A GHANAIAN civil society group, Food Sovereignty Ghana (FSG), has moved to court in Accra seeking to have the country’s National Biosafety Committee and the agriculture ministry prevented from releasing and commercialising genetically modified cowpeas and rice.
The group in its suit at the high court argues that the authorities have not complied with the provisions of the main Biosafety Act.
Ghana is one of the few African countries that have allowed the introduction of GM foods, which are governed by the policy the FSG is questioning.
Field trials of modified rice and cowpeas in the southern Ashanti province, and of cotton in three northern provinces, are underway.
“We are not only calling for an injunction on the commercialisation of GM rice and Bt-cowpeas but on all GM crops until the National Biosafety Authority is in place,” FSG spokesperson George Tetteh Wayo said in a statement.
The Act in question says only such an Authority can authorise the commercial release of the genetically modified foods in Ghana.
The West African country is a signatory to the Cartagena Protocol on Biosafety which in part requires parties to promote public awareness and education regarding the safe transfer, handling and use of living modified organisms, the statement said.

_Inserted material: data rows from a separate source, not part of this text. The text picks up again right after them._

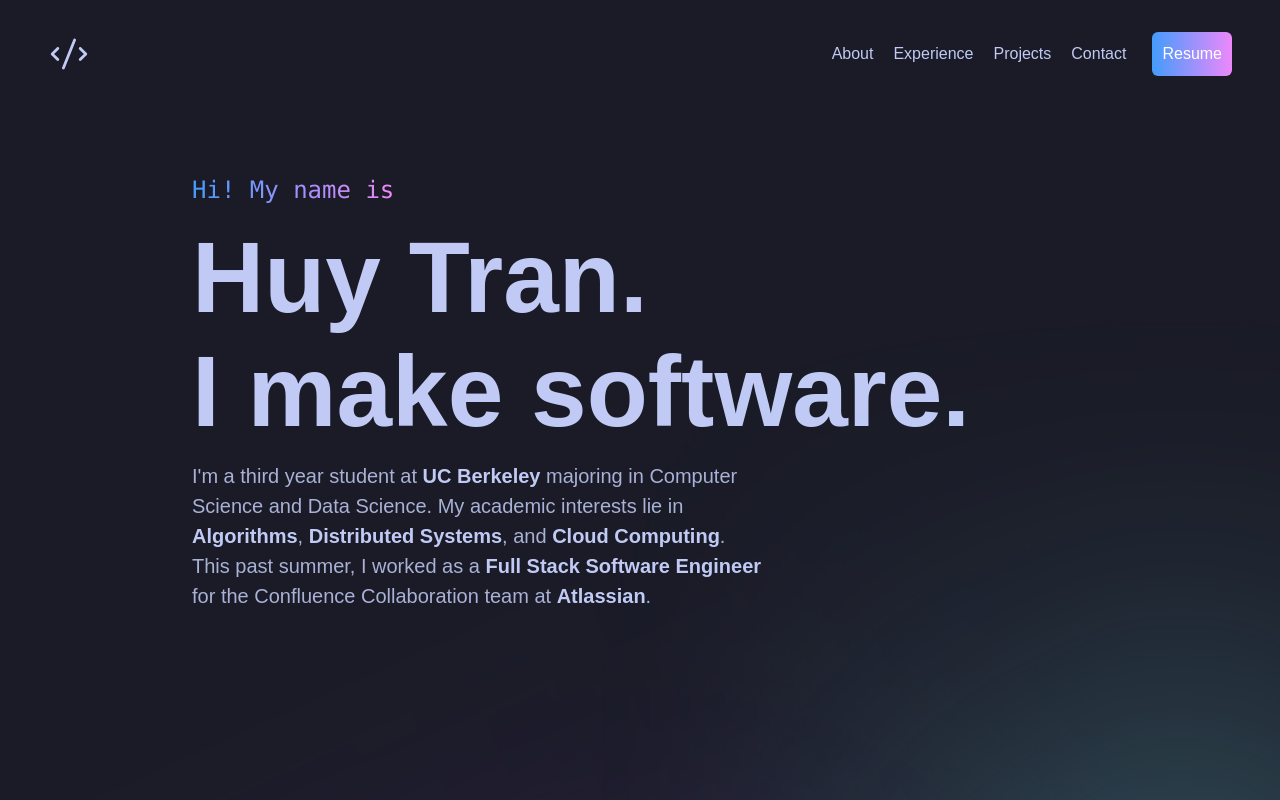
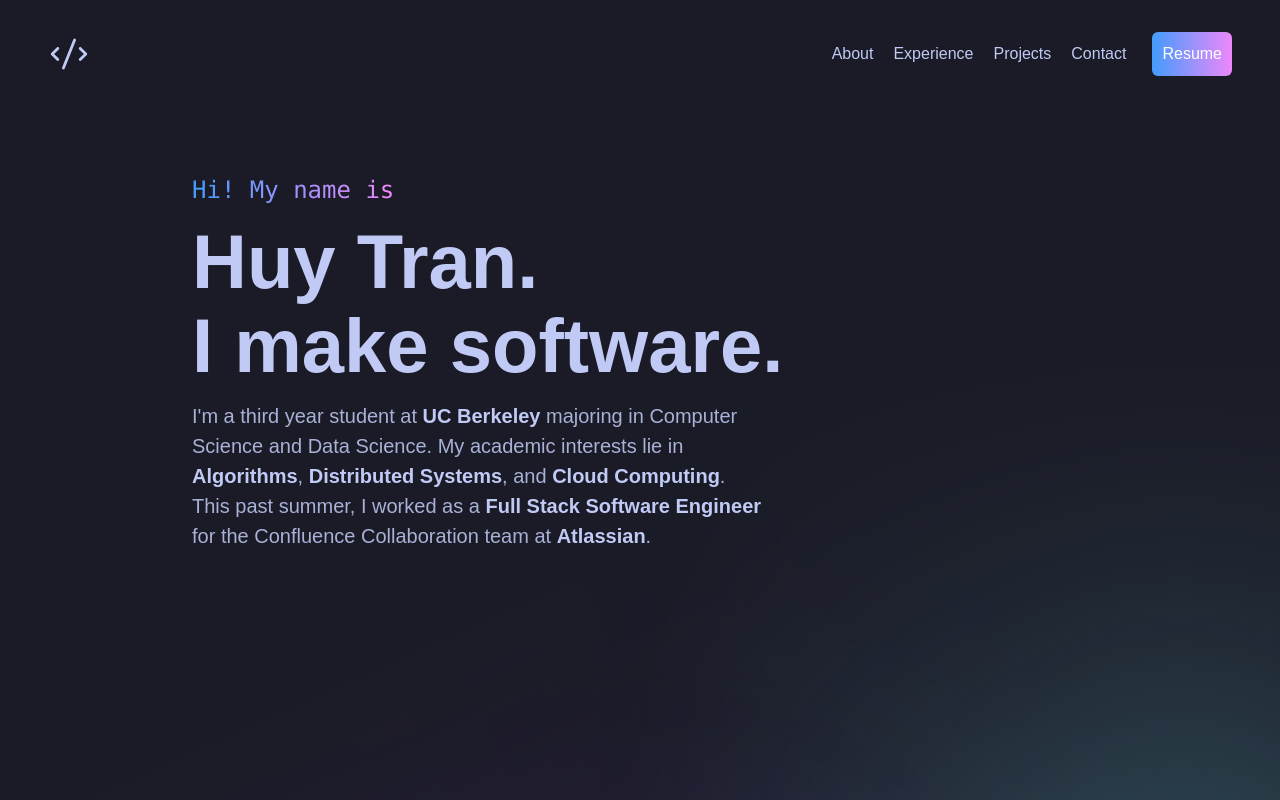
Before and after one commit to huytt621/personal-website, a Next.js app: page / in a window 1280 px wide. Shown: the top 800 px of the page. Built offline with nearby package versions, Linux system fonts and the light colour scheme; a web font is replaced by a local one.

Commit message:
Style tweaks

```diff
--- a/components/Sidebar.jsx
+++ b/components/Sidebar.jsx
@@ -41,8 +41,8 @@ const Sidebar = () => {
             ref={sidebarRef}
             initial={{ width: 0 }}
             animate={{ width: 'min(75vw, 400px)' }}
-            exit={{ width: 0, transition: { delay: 0, duration: 0.3 } }}
-            className='bg-primary-black h-screen w-[18.75rem] fixed inset-y-0 right-0 top-0 z-20 flex flex-col'
+            exit={{ width: 0, transition: { delay: 0, duration: 0.2 } }}
+            className='bg-primary-black h-screen w-[18.75rem] fixed inset-y-0 right-0 top-0 z-20 flex flex-col md:hidden'
           >
             <motion.ul
               initial='hidden'
--- a/sections/Hero.jsx
+++ b/sections/Hero.jsx
@@ -6,7 +6,7 @@ import styles from '../styles'
 import { staggerContainer, textVariant } from '../utils/motion'
 
 const Hero = () => (
-  <section className={`${styles.yPaddings} xl:px-48 sm:px-24 px-8 flex`}>
+  <section className={`${styles.yPaddings} lg:px-48 sm:px-20 px-8 flex`}>
     <motion.div
       variants={staggerContainer}
       initial='hidden'
@@ -16,25 +16,25 @@ const Hero = () => (
     >
       <div className='flex justify-center items-start flex-col relative z-10'>
         <motion.h1
-          variants={textVariant(1.1)}
+          variants={textVariant(0.1)}
           className={`${styles.heroGreeting} gradient-text`}
         >
           Hi! My name is
         </motion.h1>
         <motion.h1
-          variants={textVariant(1.2)}
+          variants={textVariant(0.2)}
           className={`${styles.heroHeading} text-primary-white`}
         >
           Huy Tran.
         </motion.h1>
         <motion.h1
-          variants={textVariant(1.3)}
+          variants={textVariant(0.3)}
           className={`${styles.heroHeading} text-primary-white`}
         >
           I make software.
         </motion.h1>
         <motion.p
-          variants={textVariant(1.4)}
+          variants={textVariant(0.4)}
           className='max-w-xl mt-[12px] font-normal sm:text-[20px] text-[16px] text-secondary-white'
         >
           I'm a third year student at{' '}
--- a/styles/index.js
+++ b/styles/index.js
@@ -15,9 +15,9 @@ const styles = {
 
   // hero section
   heroGreeting:
-    'font-light font-mono xl:text-[24px] sm:text-[18px] text-[14px] mb-[12px]',
+    'font-light font-mono lg:text-[24px] sm:text-[18px] text-[14px] mb-[12px]',
   heroHeading:
-    'font-bold xl:text-[100px] sm:text-[48px] text-[32px] xl:leading-[114.4px] sm:leading-[64.4px] leading-[44.4px]',
+    'font-bold lg:text-[76px] sm:text-[48px] text-[32px] lg:leading-[84.4px] sm:leading-[54.4px] leading-[36.4px]',
   heroDText:
     'md:w-[212px] sm:w-[80px] w-[60px] md:h-[108px] sm:h-[48px] h-[38px] md:border-[18px] border-[9px] rounded-r-[50px] border-white sm:mx-2 mx-[6px]',
 }
--- a/utils/motion.js
+++ b/utils/motion.js
@@ -14,7 +14,7 @@ export const navVariants = {
     transition: {
       type: 'spring',
       stiffness: 80,
-      delay: 1,
+      delay: 0,
     },
   },
 }
```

The agreement also requires parties to consult the public on decisions regarding food biosafety.
“We maintain that none of these provisions are being respected and we find the situation of lawlessness surrounding the imposition of Genetically Modified Organisms on Ghanaians most alarming as biosafety is a matter of life and death,” the group said.
“The most fraudulent aspect of this is the fact that in spite of the flagrant infringement of the Biosafety Act, the scientists behind these dangerous experiments keep informing the public that everything is being done in accordance with the law,” it added.

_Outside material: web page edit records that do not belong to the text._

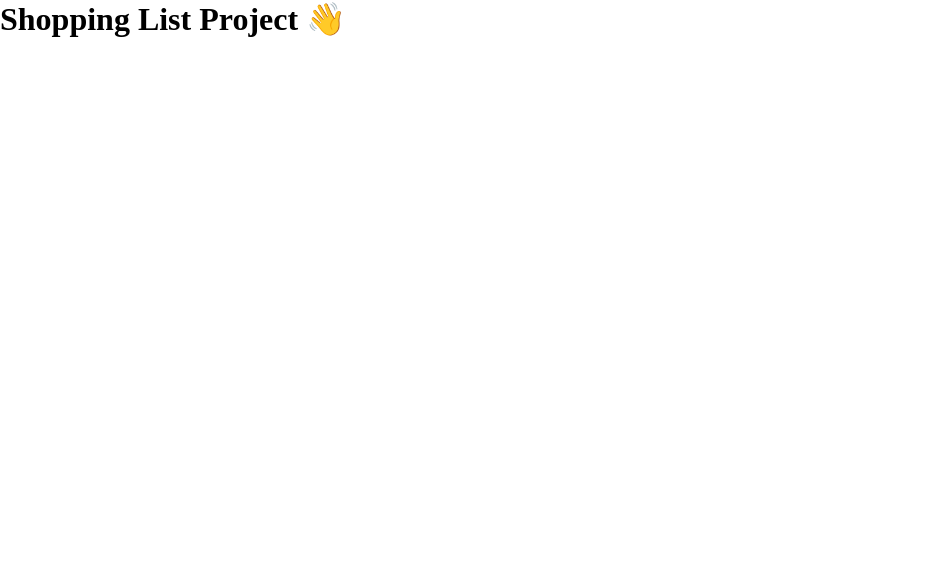
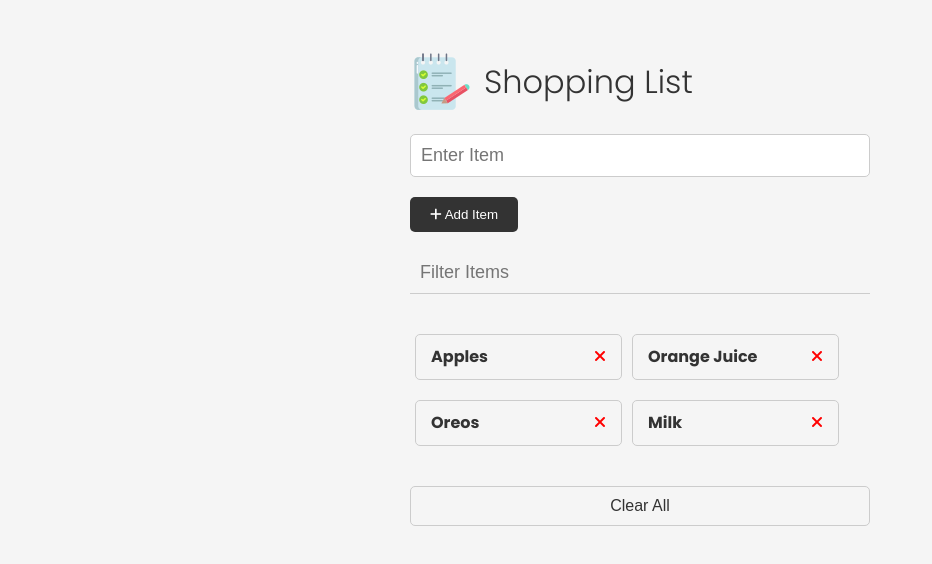
Before and after one commit to Damjan15/shopping-list, a plain HTML site: page index.html in a window 1280 px wide. Shown: the whole page, without its empty margins (0-932 px from the left). Drawn offline with Linux system fonts and the light colour scheme.

Commit message:
feat: user interface created

```diff
--- a/css/style.css
+++ b/css/style.css
@@ -1,5 +1,127 @@
-* {
+@import url("https://fonts.googleapis.com/css2?family=Poppins:wght@300;400;700&display=swap");
+
+*,
+*::before,
+*::after {
   margin: 0;
   padding: 0;
   box-sizing: border-box;
 }
+
+body {
+  font-family: "Poppins", sans-serif;
+  font-size: 16px;
+  line-height: 1.5;
+  color: #333;
+  background-color: #f5f5f5;
+}
+
+header {
+  display: flex;
+  justify-content: flex-start;
+  align-items: center;
+  margin-bottom: 20px;
+}
+
+header h1 {
+  font-weight: 300;
+  margin-left: 10px;
+}
+
+.container {
+  max-width: 500px;
+  margin: 30px auto;
+  padding: 20px;
+}
+
+/* Form & Input */
+.form-input {
+  width: 100%;
+  font-size: 18px;
+  margin-bottom: 20px;
+  padding: 10px;
+  border: 1px solid #ccc;
+  border-radius: 5px;
+  outline: none;
+}
+
+.form-input-filter {
+  margin-top: 20px;
+  width: 100%;
+  font-size: 18px;
+  margin-bottom: 20px;
+  padding: 10px;
+  border: none;
+  border-bottom: 1px solid #ccc;
+  background: transparent;
+  outline: none;
+}
+
+/* Buttons */
+.btn {
+  background-color: #333;
+  color: #fff;
+  border: none;
+  border-radius: 5px;
+  padding: 10px 20px;
+  cursor: pointer;
+}
+
+.btn:hover {
+  background-color: #444;
+}
+
+.btn-link {
+  font-size: 16px;
+  background-color: transparent;
+  color: #333;
+  border: none;
+  padding: 0;
+  cursor: pointer;
+}
+
+.btn-clear {
+  margin-top: 20px;
+  width: 100%;
+  font-size: 16px;
+  background-color: transparent;
+  color: #333;
+  border: 1px solid #ccc;
+  border-radius: 5px;
+  padding: 10px 20px;
+  cursor: pointer;
+}
+
+.btn-clear:hover {
+  background-color: #f1f1f1;
+}
+
+.text-red {
+  color: red;
+}
+
+/* Items */
+
+.items {
+  margin-top: 20px;
+  display: flex;
+  flex-wrap: wrap;
+}
+
+.items li {
+  display: flex;
+  justify-content: space-between;
+  width: 45%;
+  border: 1px solid #ccc;
+  border-radius: 5px;
+  padding: 10px 15px;
+  margin: 0 5px 20px;
+  font-weight: 700;
+  cursor: pointer;
+}
+
+@media (max-width: 500px) {
+  .items li {
+    width: 100%;
+  }
+}
--- a/index.html
+++ b/index.html
@@ -14,7 +14,64 @@
 </head>
 
 <body>
-  <h1>Shopping List Project 👋</h1>
+  <div class="container">
+    <header>
+      <img src="images/note.png" alt="note-icon">
+      <h1 class="app-title">Shopping List</h1>
+    </header>
+
+    <form id="item-form">
+      <div class="form-control">
+        <input type="text" class="form-input" id="item-input" placeholder="Enter Item">
+      </div>
+
+      <div class="form-control">
+        <button type="submit" class="btn">
+          <i class="fa-solid fa-plus"></i> Add Item
+        </button>
+      </div>
+    </form>
+
+    <div class="filter">
+      <input type="text" class="form-input-filter" id="filter" placeholder="Filter Items">
+    </div>
+
+    <ul class="items" id="item-list">
+      <li>
+        Apples
+
+        <button class="remove-item btn-link text-red">
+          <i class="fa-solid fa-xmark"></i>
+        </button>
+      </li>
+
+      <li>
+        Orange Juice
+
+        <button class="remove-item btn-link text-red">
+          <i class="fa-solid fa-xmark"></i>
+        </button>
+      </li>
+
+      <li>
+        Oreos
+
+        <button class="remove-item btn-link text-red">
+          <i class="fa-solid fa-xmark"></i>
+        </button>
+      </li>
+
+      <li>
+        Milk
+
+        <button class="remove-item btn-link text-red">
+          <i class="fa-solid fa-xmark"></i>
+        </button>
+      </li>
+    </ul>
+
+    <button id="clear" class="btn-clear">Clear All</button>
+  </div>
 
 
   <script src="js/script.js"></script>
```
Also changed, not shown: images/note.png (added).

The group is urging Ghanaians to take an interest in the matter and back it in prosecuting the case.
Genetic modification refers to techniques used to manipulate the genetic composition of an organism by adding specific useful genes.
These useful genes could make crops high-yielding, disease resistant or drought-resistant.
In 2008, Burkina Faso and Egypt joined South Africa and started growing commercial biotech crops. Today, these three nations are the only ones in commercial production.
There are less than 10 countries involved in confined field testing, including Burkina Faso, Egypt, Kenya, South Africa, Uganda, Nigeria and Malawi - while only 14 others are doing contained research.
Some activists in Ghana deem genetically manipulated foods as a health hazard and a threat to economic and food sovereignty and national security.
Questions about GM foods in Africa are ordinarily raised over the fate of the newly inserted DNA after it has been consumed by humans.